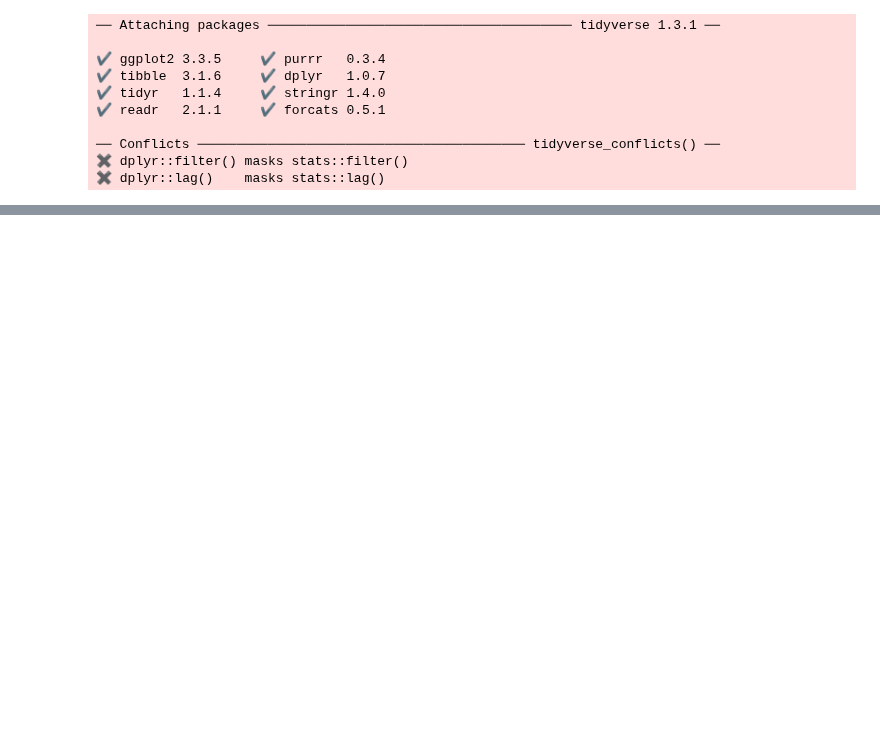
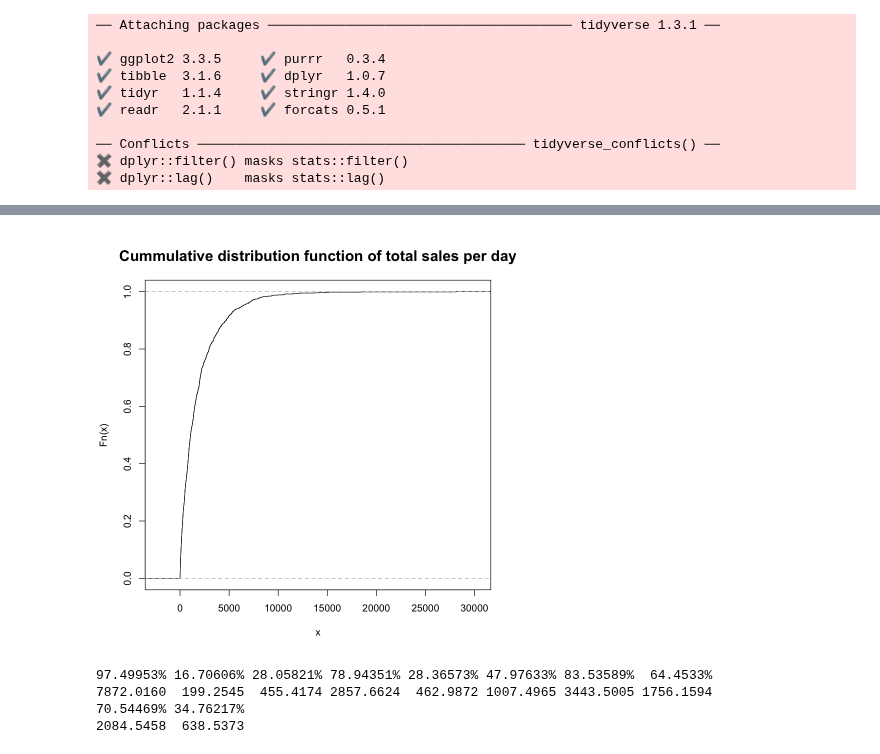
Before and after one commit to ppkgtmm/data-models, a Jupyter notebook: L7/Exercise.ipynb, the cells around one changed output, grey strips where cells are left out. Drawn from its saved outputs; the diff is of its cells as text; code cells hidden in the pictures; blank space fills up the shorter version.

```diff
--- a/L7/Exercise.ipynb
+++ b/L7/Exercise.ipynb
@@ -60,0 +63,12 @@ theme_bw(base_size = 20)
+# %%
+cdf <- ecdf(sum_day_sales$`Total Sales`)
+plot(cdf, main = 'Cummulative distribution function of total sales per day', cex.main = 1.5)
+# %% [output]
+[figure, added]
+# %%
+quantile(sum_day_sales$`Total Sales`, runif(10))
+# %% [output]
+97.49953% 16.70606% 28.05821% 78.94351% 28.36573% 47.97633% 83.53589%  64.4533%
+7872.0160  199.2545  455.4174 2857.6624  462.9872 1007.4965 3443.5005 1756.1594
+70.54469% 34.76217%
+2084.5458  638.5373
```
Also changed, not shown: parts of 4 cells of this notebook.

━━━━━━━━━━━━━━━━━━━━

* [Problem details]:
Exclude the images and copy every record above exactly.

* [Task solution]:
Before and after one commit to ppkgtmm/data-models, a Jupyter notebook: L7/Exercise.ipynb, the cells around one changed output, grey strips where cells are left out. Drawn from its saved outputs; the diff is of its cells as text; code cells hidden in the pictures; blank space fills up the shorter version.

```diff
--- a/L7/Exercise.ipynb
+++ b/L7/Exercise.ipynb
@@ -60,0 +63,12 @@ theme_bw(base_size = 20)
+# %%
+cdf <- ecdf(sum_day_sales$`Total Sales`)
+plot(cdf, main = 'Cummulative distribution function of total sales per day', cex.main = 1.5)
+# %% [output]
+[figure, added]
+# %%
+quantile(sum_day_sales$`Total Sales`, runif(10))
+# %% [output]
+97.49953% 16.70606% 28.05821% 78.94351% 28.36573% 47.97633% 83.53589%  64.4533%
+7872.0160  199.2545  455.4174 2857.6624  462.9872 1007.4965 3443.5005 1756.1594
+70.54469% 34.76217%
+2084.5458  638.5373
```
Also changed, not shown: parts of 4 cells of this notebook.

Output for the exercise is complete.